• _Work request_:
Look through the data that follows and copy each line with the string "import".

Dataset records
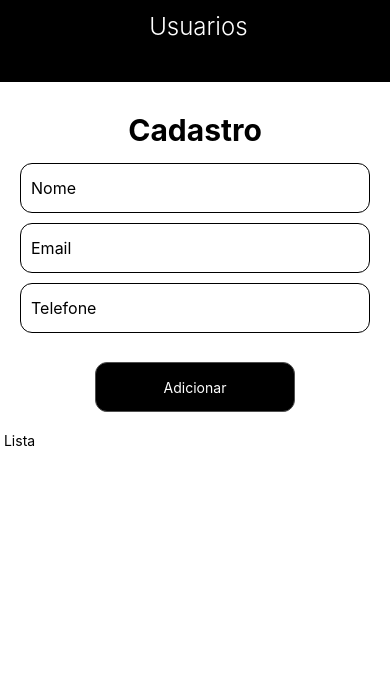
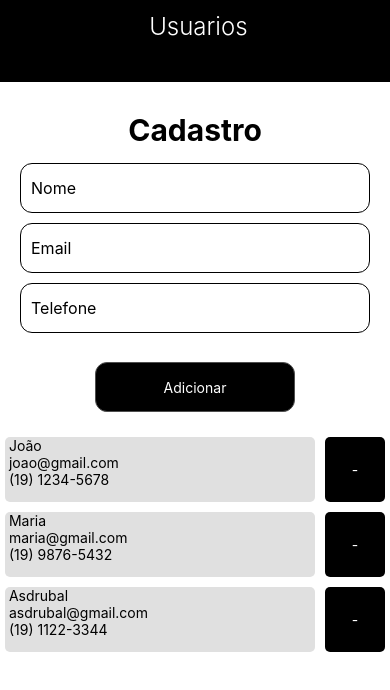
Before and after one commit to ambercff/projeto-integrador-2, a React Native app: screen / in a window 390 px wide. Shown: the top 690 px of the page. Built offline with nearby package versions, Linux system fonts and the light colour scheme.

Commit message:
usuario, lista

```diff
--- a/src/components/Lista.jsx
+++ b/src/components/Lista.jsx
@@ -1,9 +1,44 @@
-import { View, StyleSheet, Text } from "react-native"
+import { View, StyleSheet, Text, FlatList } from "react-native"
+import { Usuario } from "./Usuario"
 
 export function Lista() {
+
+    const listaUsuarios = [
+        {
+            codigo: '1',
+            nome: "João",
+            email: "joao@gmail.com",
+            telefone: "(19) 1234-5678"
+        },
+        {
+            codigo: '2',
+            nome: "Maria",
+            email: "maria@gmail.com",
+            telefone: "(19) 9876-5432"
+        },
+        {
+            codigo: '3',
+            nome: "Asdrubal",
+            email: "asdrubal@gmail.com",
+            telefone: "(19) 1122-3344"
+        }
+    ]
+
     return (
         <View>
-            <Text style={styles.texto}> Lista </Text>
+            <FlatList
+                data={listaUsuarios} // Fonte de dados
+                keyExtractor={(item) => {item.codigo}} // Cada item da lista precisa de um índice, então, nesse trecho, estamos pegando cada codigo do item
+                renderItem={({item}) => ( // 'renderItem' serve para renderizar cada atributo do objeto
+                    <>
+                        <Usuario
+                            nome={item.nome}
+                            email={item.email}
+                            telefone={item.telefone}
+                        />
+                    </>
+                )}
+            />
         </View>
     )
 }
--- /dev/null
+++ b/src/components/Usuario.jsx
@@ -0,0 +1,47 @@
+import { View, StyleSheet, TouchableOpacity, Text } from "react-native"
+
+export function Usuario({nome, email, telefone}) {
+    return (
+        <View style={styles.container}>
+
+            <View style={styles.containerDados}>
+                <Text> {nome} </Text>
+                <Text> {email} </Text>
+                <Text> {telefone} </Text>
+            </View>
+
+            <TouchableOpacity style={styles.btn}>
+                <Text style={styles.text}> - </Text>
+            </TouchableOpacity>
+        </View>
+    )
+}
+
+const styles = StyleSheet.create({
+    container: {
+        flexDirection: 'row',
+        margin: 5
+    },
+
+    containerDados: {
+        flex:1,
+        backgroundColor: '#e0e0e0',
+        borderRadius: 5
+    },
+
+    btn: {
+        backgroundColor: '#000',
+        alignItems: 'center',
+        justifyContent: 'center',
+        height: 65,
+        width: 60,
+        marginStart: 10,
+        borderRadius: 5
+
+    },
+
+    text: {
+        color: '#fff'
+    }
+
+})
```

• _Expected output_:
-import { View, StyleSheet, Text } from "react-native"
+import { View, StyleSheet, Text, FlatList } from "react-native"
+import { Usuario } from "./Usuario"
+import { View, StyleSheet, TouchableOpacity, Text } from "react-native"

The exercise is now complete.